Dataset excerpts:
═══
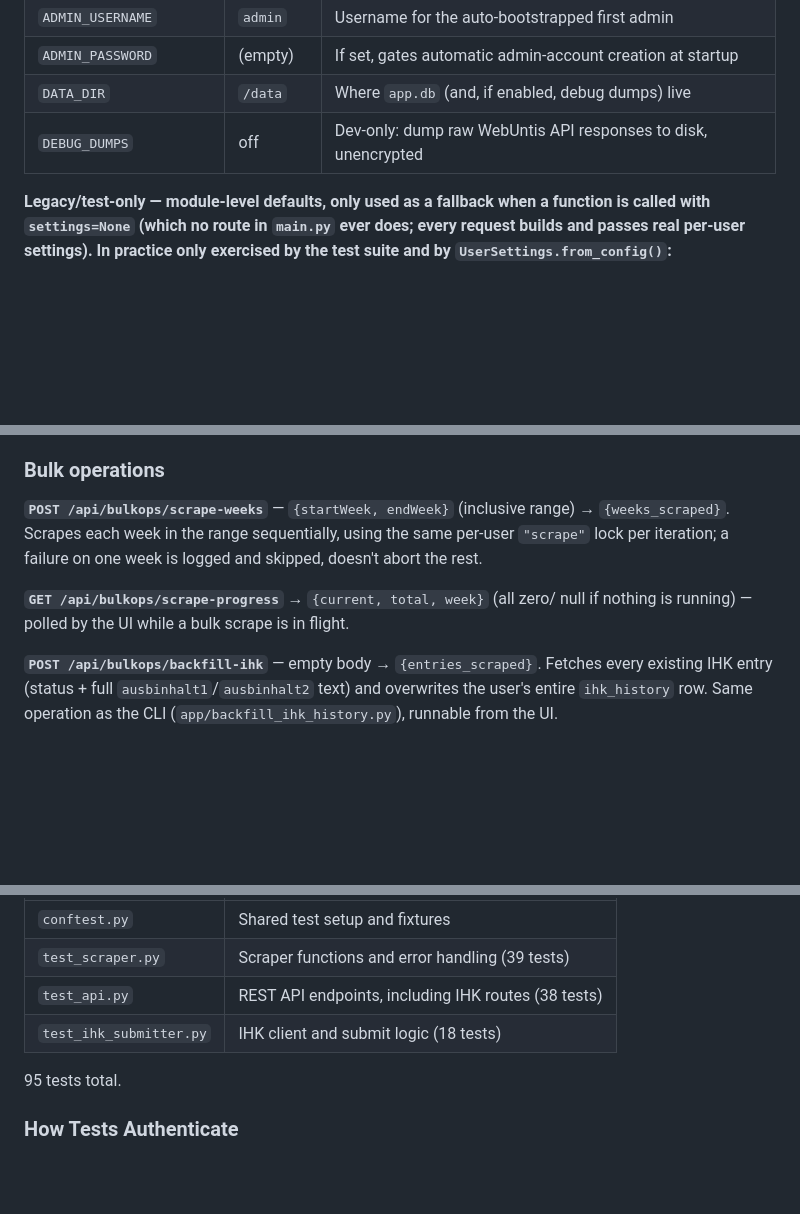
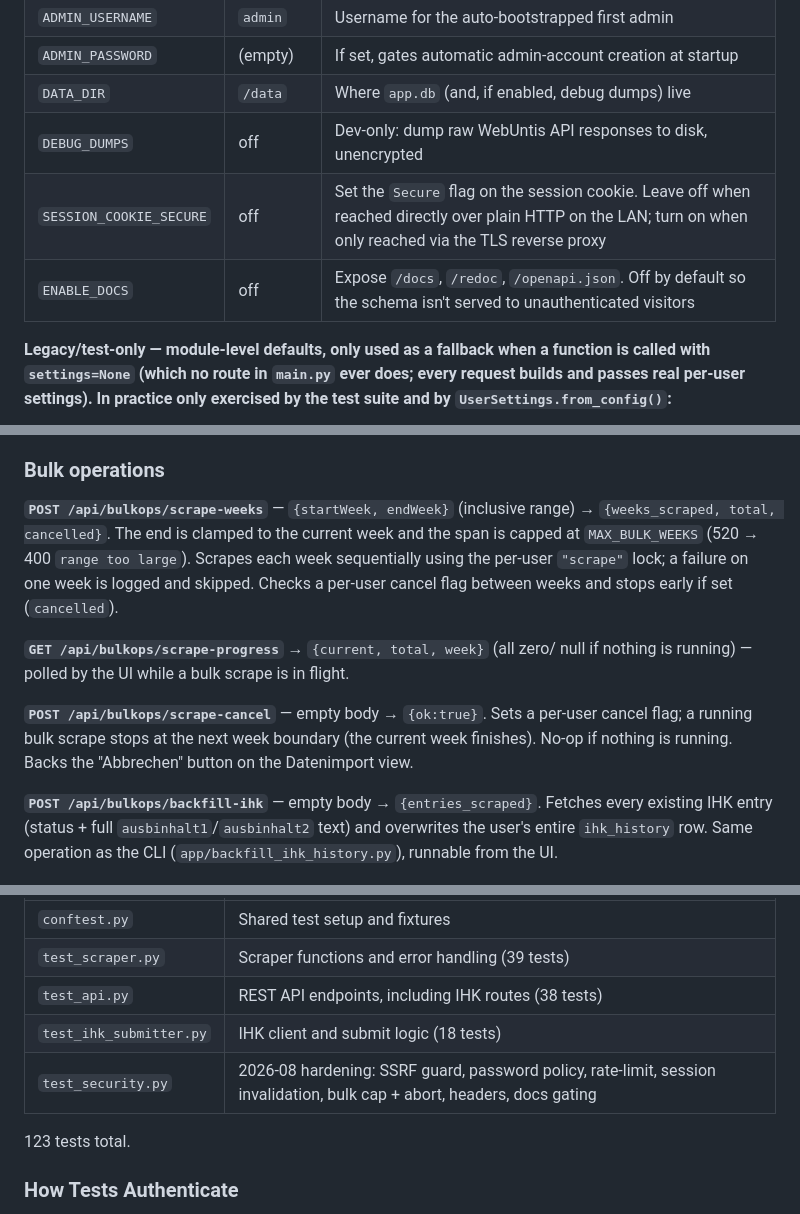
Before and after one commit to ettoknospe/BetterAutoBerichtsheft2, a Markdown page: DEVELOPER.md, 3 parts joined by grey strips. Rendered like a GitHub page; blank space fills up the shorter version.

```diff
--- a/DEVELOPER.md
+++ b/DEVELOPER.md
@@ -273,6 +273,8 @@ Set these in `.env` or as environment variables.
 | `ADMIN_PASSWORD` | (empty) | If set, gates automatic admin-account creation at startup |
 | `DATA_DIR` | `/data` | Where `app.db` (and, if enabled, debug dumps) live |
 | `DEBUG_DUMPS` | off | Dev-only: dump raw WebUntis API responses to disk, unencrypted |
+| `SESSION_COOKIE_SECURE` | off | Set the `Secure` flag on the session cookie. Leave off when reached directly over plain HTTP on the LAN; turn on when only reached via the TLS reverse proxy |
+| `ENABLE_DOCS` | off | Expose `/docs`, `/redoc`, `/openapi.json`. Off by default so the schema isn't served to unauthenticated visitors |
 
 **Legacy/test-only — module-level defaults, only used as a fallback when a
 function is called with `settings=None` (which no route in `main.py` ever
@@ -392,13 +397,18 @@ also best-effort saves the two fields locally and re-syncs IHK status
 ### Bulk operations
 
 **`POST /api/bulkops/scrape-weeks`** — `{startWeek, endWeek}` (inclusive
-range) → `{weeks_scraped}`. Scrapes each week in the range sequentially,
-using the same per-user `"scrape"` lock per iteration; a failure on one week
-is logged and skipped, doesn't abort the rest.
+range) → `{weeks_scraped, total, cancelled}`. The end is clamped to the current week and
+the span is capped at `MAX_BULK_WEEKS` (520 → 400 `range too large`). Scrapes each week
+sequentially using the per-user `"scrape"` lock; a failure on one week is logged and
+skipped. Checks a per-user cancel flag between weeks and stops early if set (`cancelled`).
 
 **`GET /api/bulkops/scrape-progress`** → `{current, total, week}` (all zero/
 null if nothing is running) — polled by the UI while a bulk scrape is in
 flight.
+
+**`POST /api/bulkops/scrape-cancel`** — empty body → `{ok:true}`. Sets a per-user cancel
+flag; a running bulk scrape stops at the next week boundary (the current week finishes).
+No-op if nothing is running. Backs the "Abbrechen" button on the Datenimport view.
 
 **`POST /api/bulkops/backfill-ihk`** — empty body → `{entries_scraped}`.
 Fetches every existing IHK entry (status + full `ausbinhalt1`/`ausbinhalt2`
@@ -471,8 +481,9 @@ Tests are in the `tests/` directory:
 | `test_scraper.py` | Scraper functions and error handling (39 tests) |
 | `test_api.py` | REST API endpoints, including IHK routes (38 tests) |
 | `test_ihk_submitter.py` | IHK client and submit logic (18 tests) |
+| `test_security.py` | 2026-08 hardening: SSRF guard, password policy, rate-limit, session invalidation, bulk cap + abort, headers, docs gating |
 
-95 tests total.
+123 tests total.
 
 ### How Tests Authenticate
 
```
Also changed, not shown: other parts of DEVELOPER.md (+25 -7 lines), AGENTS.md (+4 -4 lines).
═══
Work required
All of the entries above need to be repeated exactly, minus the pictures.

Task answer
Before and after one commit to ettoknospe/BetterAutoBerichtsheft2, a Markdown page: DEVELOPER.md, 3 parts joined by grey strips. Rendered like a GitHub page; blank space fills up the shorter version.

```diff
--- a/DEVELOPER.md
+++ b/DEVELOPER.md
@@ -273,6 +273,8 @@ Set these in `.env` or as environment variables.
 | `ADMIN_PASSWORD` | (empty) | If set, gates automatic admin-account creation at startup |
 | `DATA_DIR` | `/data` | Where `app.db` (and, if enabled, debug dumps) live |
 | `DEBUG_DUMPS` | off | Dev-only: dump raw WebUntis API responses to disk, unencrypted |
+| `SESSION_COOKIE_SECURE` | off | Set the `Secure` flag on the session cookie. Leave off when reached directly over plain HTTP on the LAN; turn on when only reached via the TLS reverse proxy |
+| `ENABLE_DOCS` | off | Expose `/docs`, `/redoc`, `/openapi.json`. Off by default so the schema isn't served to unauthenticated visitors |
 
 **Legacy/test-only — module-level defaults, only used as a fallback when a
 function is called with `settings=None` (which no route in `main.py` ever
@@ -392,13 +397,18 @@ also best-effort saves the two fields locally and re-syncs IHK status
 ### Bulk operations
 
 **`POST /api/bulkops/scrape-weeks`** — `{startWeek, endWeek}` (inclusive
-range) → `{weeks_scraped}`. Scrapes each week in the range sequentially,
-using the same per-user `"scrape"` lock per iteration; a failure on one week
-is logged and skipped, doesn't abort the rest.
+range) → `{weeks_scraped, total, cancelled}`. The end is clamped to the current week and
+the span is capped at `MAX_BULK_WEEKS` (520 → 400 `range too large`). Scrapes each week
+sequentially using the per-user `"scrape"` lock; a failure on one week is logged and
+skipped. Checks a per-user cancel flag between weeks and stops early if set (`cancelled`).
 
 **`GET /api/bulkops/scrape-progress`** → `{current, total, week}` (all zero/
 null if nothing is running) — polled by the UI while a bulk scrape is in
 flight.
+
+**`POST /api/bulkops/scrape-cancel`** — empty body → `{ok:true}`. Sets a per-user cancel
+flag; a running bulk scrape stops at the next week boundary (the current week finishes).
+No-op if nothing is running. Backs the "Abbrechen" button on the Datenimport view.
 
 **`POST /api/bulkops/backfill-ihk`** — empty body → `{entries_scraped}`.
 Fetches every existing IHK entry (status + full `ausbinhalt1`/`ausbinhalt2`
@@ -471,8 +481,9 @@ Tests are in the `tests/` directory:
 | `test_scraper.py` | Scraper functions and error handling (39 tests) |
 | `test_api.py` | REST API endpoints, including IHK routes (38 tests) |
 | `test_ihk_submitter.py` | IHK client and submit logic (18 tests) |
+| `test_security.py` | 2026-08 hardening: SSRF guard, password policy, rate-limit, session invalidation, bulk cap + abort, headers, docs gating |
 
-95 tests total.
+123 tests total.
 
 ### How Tests Authenticate
 
```
Also changed, not shown: other parts of DEVELOPER.md (+25 -7 lines), AGENTS.md (+4 -4 lines).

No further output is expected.